Like all writers, I love books -- to read them, hold them, admire their covers, collect them, discuss them and write them. I have hundreds of books in my home but can't resist adding more or searching for new ones in bookstores.
I consider myself a true bibliophile and as such, I've been concerned this whole e-book phenomena means it won't be long before books as most of us know them will be found only in libraries, yard sales and antique shops. Or in expensive homes, all with color-coordinated redone covers, as I read about in a recent New York Times article about using books in decorating.
I recently stumbled into a handicrafts shop that displayed amazing art creations from recycled books and it was comforting to see that even if e-books are taking over the world, there are those who still appreciate the beauty of books in their traditional form.
There were purses made from book covers selling at more than $100 each, but I suspect many female mystery fans would die to own a Nancy Drew handbag like these.
Another artist turned book covers into small and large wallets, such as the Robin Hood one to the left.
There also were garlands made from creative cutouts of book pages. And a clever crafter fond of the phrases used in the Romance novel genre turned some of them into pins called "The Naughty Bits," such as "He Wanted to Punish." (I am reluctant to share the others, but suffice it to say they were titillating enough to make me blush.)

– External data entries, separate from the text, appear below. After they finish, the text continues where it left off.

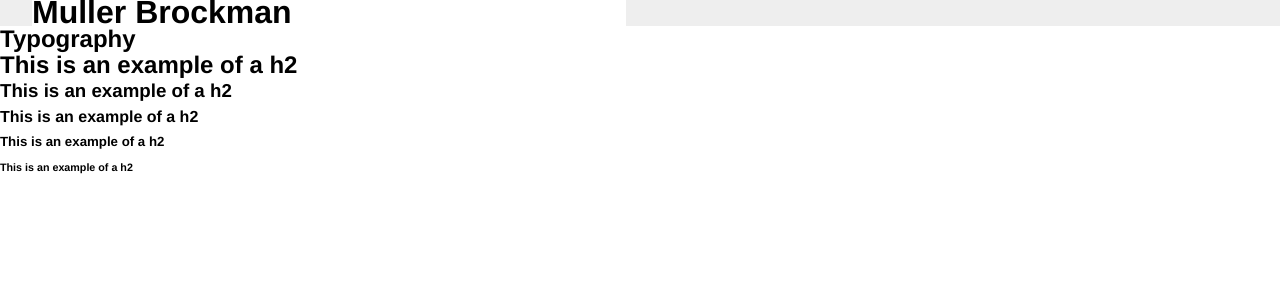
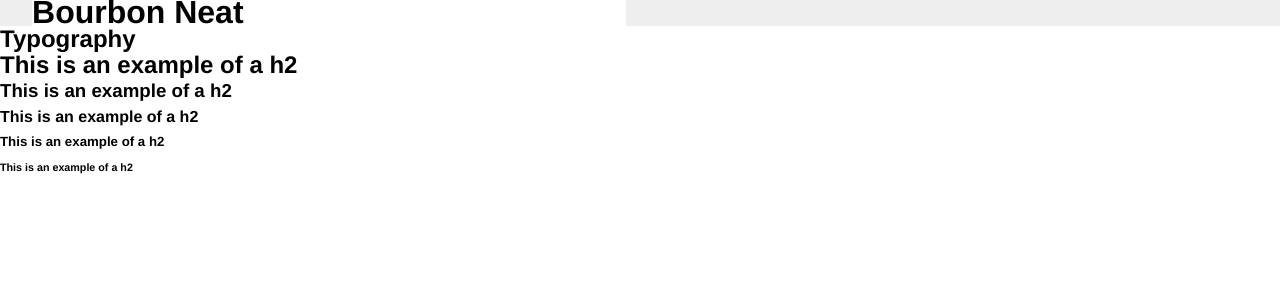
Before and after one commit to thoughtbot/neat, a Jekyll site: the page built from index.html, in a window 1280 px wide. Shown: the top 300 px of the page. Built offline with Jekyll 4.4.1, drawn with Linux system fonts in a browser that asks for light colours.

Commit message:
change name to neat :

```diff
--- a/_layouts/default.html
+++ b/_layouts/default.html
@@ -4,7 +4,7 @@
     <meta charset="utf-8">
     <meta http-equiv="X-UA-Compatible" content="IE=edge,chrome=1">
 
-    <title>Muller-Brockman</title>
+    <title>Bourbon Neat</title>
     <meta name="viewport" content="width=device-width,initial-scale=1">
 
     <link rel="stylesheet" href="stylesheets/example/mobile.css">
@@ -19,7 +19,7 @@
   <body>
     <header>
       <div class="header-content">
-        <h1>Muller Brockman</h1>
+        <h1>Bourbon Neat</h1>
       </div>
     </header>
 
--- a/stylesheets/_sass/example/desktop.scss
+++ b/stylesheets/_sass/example/desktop.scss
@@ -1,2 +1,2 @@
 @import "../bourbon/bourbon";
-@import "../muller-brockmann/muller-brockmann";
+@import "../neat/neat";
--- a/stylesheets/_sass/example/mobile.scss
+++ b/stylesheets/_sass/example/mobile.scss
@@ -1,6 +1,6 @@
 @import "../bourbon/bourbon";
 @import "reset";
-@import "../muller-brockmann/muller-brockmann";
+@import "../neat/neat";
 
 header {
   background-color: #eee;
```
Also changed, not shown: stylesheets/_sass/neat/_functions.scss (renamed from stylesheets/_sass/muller-brockmann/_functions.scss), stylesheets/_sass/neat/_grid.scss (renamed from stylesheets/_sass/muller-brockmann/_grid.scss), stylesheets/_sass/neat/_neat.scss (renamed from stylesheets/_sass/muller-brockmann/_muller-brockmann.scss), stylesheets/_sass/neat/_typography.scss (renamed from stylesheets/_sass/muller-brockmann/_typography.scss), stylesheets/_sass/neat/_variables.scss (renamed from stylesheets/_sass/muller-brockmann/_variables.scss).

But my favorite reuse of books involved the creations of a woman identifying herself as "The Naughty Librarian" who "lives out every librarian's evil fantasy; taking paint, glue and even (gasp) A KNIFE to the precious books."
Artist and librarian Robn Delaloyle rescues and recycles unwanted books, sculpting them "into beautiful and unusual works of art" such as the three on the shelves to the left (one of which is now on my own bookshelf) and the crazy one below.
It had never occurred to me that a literary work of art could become a visual one, as well. Can anyone say the same about an e-book?